§ The task:
Copy each line in the data that includes the word "padding".

§ Supplied material:
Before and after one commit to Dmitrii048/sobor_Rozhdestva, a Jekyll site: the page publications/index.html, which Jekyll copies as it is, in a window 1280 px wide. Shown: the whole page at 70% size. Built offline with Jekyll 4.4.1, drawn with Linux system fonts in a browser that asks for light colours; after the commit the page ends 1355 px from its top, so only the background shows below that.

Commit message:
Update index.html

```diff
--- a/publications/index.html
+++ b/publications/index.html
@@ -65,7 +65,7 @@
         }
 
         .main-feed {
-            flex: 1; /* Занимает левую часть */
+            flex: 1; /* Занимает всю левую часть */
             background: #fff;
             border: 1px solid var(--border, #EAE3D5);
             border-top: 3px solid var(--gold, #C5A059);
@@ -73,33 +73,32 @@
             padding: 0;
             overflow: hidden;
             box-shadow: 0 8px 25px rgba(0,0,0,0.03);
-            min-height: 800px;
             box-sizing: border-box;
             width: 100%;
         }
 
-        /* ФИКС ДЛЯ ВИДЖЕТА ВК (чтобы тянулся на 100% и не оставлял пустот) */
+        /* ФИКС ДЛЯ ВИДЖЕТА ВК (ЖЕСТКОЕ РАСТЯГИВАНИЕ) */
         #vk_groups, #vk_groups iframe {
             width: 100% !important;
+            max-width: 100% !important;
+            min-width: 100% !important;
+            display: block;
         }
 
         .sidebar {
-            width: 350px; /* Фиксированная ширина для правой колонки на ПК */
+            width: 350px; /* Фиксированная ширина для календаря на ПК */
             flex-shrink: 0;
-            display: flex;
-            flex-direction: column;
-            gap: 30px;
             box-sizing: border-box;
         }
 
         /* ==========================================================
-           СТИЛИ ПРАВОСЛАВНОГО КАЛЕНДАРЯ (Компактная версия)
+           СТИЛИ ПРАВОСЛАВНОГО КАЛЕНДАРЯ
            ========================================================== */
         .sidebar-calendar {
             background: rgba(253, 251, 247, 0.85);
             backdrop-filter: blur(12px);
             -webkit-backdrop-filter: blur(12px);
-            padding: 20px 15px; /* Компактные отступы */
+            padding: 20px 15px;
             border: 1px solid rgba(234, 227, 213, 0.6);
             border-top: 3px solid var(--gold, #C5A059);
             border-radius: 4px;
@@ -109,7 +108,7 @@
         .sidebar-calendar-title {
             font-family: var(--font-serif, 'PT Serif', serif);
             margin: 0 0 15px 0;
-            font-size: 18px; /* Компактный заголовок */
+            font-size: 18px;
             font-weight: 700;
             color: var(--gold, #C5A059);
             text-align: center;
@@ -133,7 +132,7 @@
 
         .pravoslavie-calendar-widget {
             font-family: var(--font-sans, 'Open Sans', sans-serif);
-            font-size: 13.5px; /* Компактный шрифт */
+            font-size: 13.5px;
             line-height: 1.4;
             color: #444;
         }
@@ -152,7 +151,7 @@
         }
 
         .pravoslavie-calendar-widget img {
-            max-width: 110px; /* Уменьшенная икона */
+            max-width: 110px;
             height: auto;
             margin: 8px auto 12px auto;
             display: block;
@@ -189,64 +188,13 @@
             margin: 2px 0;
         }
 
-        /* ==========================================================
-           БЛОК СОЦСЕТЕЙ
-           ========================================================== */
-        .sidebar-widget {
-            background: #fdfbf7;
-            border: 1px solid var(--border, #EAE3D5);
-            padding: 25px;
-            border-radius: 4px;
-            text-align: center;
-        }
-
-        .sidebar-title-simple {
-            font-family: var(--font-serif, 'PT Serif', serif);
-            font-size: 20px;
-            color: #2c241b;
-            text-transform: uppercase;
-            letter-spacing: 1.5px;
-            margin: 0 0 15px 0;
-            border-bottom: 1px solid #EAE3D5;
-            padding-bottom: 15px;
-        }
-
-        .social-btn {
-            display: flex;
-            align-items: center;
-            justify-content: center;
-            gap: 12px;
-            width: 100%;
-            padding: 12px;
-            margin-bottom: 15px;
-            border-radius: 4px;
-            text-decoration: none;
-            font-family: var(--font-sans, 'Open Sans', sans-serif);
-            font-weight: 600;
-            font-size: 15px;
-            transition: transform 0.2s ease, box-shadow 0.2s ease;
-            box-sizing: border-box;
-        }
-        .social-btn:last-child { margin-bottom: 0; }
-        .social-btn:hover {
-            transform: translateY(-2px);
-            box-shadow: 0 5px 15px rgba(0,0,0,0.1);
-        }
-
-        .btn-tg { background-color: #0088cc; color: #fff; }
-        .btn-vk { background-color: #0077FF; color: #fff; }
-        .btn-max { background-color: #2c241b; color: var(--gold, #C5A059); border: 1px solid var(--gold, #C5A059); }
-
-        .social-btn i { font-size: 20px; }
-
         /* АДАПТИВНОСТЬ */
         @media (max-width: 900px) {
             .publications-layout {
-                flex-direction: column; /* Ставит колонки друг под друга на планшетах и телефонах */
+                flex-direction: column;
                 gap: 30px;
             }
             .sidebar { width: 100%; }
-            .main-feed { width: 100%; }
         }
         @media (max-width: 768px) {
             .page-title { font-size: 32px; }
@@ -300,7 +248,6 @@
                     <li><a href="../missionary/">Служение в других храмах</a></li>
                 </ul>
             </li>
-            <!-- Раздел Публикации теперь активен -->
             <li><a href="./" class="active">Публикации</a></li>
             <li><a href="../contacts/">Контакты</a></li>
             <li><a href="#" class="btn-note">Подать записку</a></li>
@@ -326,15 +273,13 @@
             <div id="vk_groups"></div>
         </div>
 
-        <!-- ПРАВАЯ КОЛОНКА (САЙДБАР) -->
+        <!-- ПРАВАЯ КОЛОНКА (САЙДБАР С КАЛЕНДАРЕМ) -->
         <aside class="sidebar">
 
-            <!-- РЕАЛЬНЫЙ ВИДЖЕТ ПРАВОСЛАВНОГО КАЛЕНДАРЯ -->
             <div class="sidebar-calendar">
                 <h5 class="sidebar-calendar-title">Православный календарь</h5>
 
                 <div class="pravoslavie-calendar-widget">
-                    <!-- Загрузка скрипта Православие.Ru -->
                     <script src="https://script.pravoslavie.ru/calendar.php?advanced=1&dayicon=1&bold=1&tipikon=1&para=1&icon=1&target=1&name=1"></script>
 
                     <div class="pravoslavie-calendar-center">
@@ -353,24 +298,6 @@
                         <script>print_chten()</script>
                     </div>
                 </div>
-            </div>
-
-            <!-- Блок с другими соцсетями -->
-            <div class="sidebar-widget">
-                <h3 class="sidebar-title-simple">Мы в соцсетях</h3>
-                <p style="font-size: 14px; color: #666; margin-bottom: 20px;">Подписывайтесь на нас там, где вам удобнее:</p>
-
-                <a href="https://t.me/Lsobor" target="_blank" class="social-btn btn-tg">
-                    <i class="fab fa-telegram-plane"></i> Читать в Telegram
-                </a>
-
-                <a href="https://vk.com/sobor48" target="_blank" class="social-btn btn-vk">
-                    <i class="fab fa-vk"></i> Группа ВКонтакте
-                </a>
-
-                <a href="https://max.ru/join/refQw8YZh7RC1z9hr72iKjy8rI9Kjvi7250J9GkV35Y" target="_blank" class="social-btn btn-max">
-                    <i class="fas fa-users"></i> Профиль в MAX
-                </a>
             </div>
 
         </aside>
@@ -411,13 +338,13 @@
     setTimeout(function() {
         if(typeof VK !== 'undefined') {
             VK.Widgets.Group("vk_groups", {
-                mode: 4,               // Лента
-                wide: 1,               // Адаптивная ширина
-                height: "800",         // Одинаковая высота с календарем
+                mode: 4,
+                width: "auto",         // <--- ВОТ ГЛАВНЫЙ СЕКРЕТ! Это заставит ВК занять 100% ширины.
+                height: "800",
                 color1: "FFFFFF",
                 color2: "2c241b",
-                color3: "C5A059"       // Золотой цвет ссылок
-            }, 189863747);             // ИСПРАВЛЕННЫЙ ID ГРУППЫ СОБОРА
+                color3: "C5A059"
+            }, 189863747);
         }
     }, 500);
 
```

§ Expected answer:
             padding: 0;
-            padding: 20px 15px; /* Компактные отступы */
+            padding: 20px 15px;
-            padding: 25px;
-            padding-bottom: 15px;
-            padding: 12px;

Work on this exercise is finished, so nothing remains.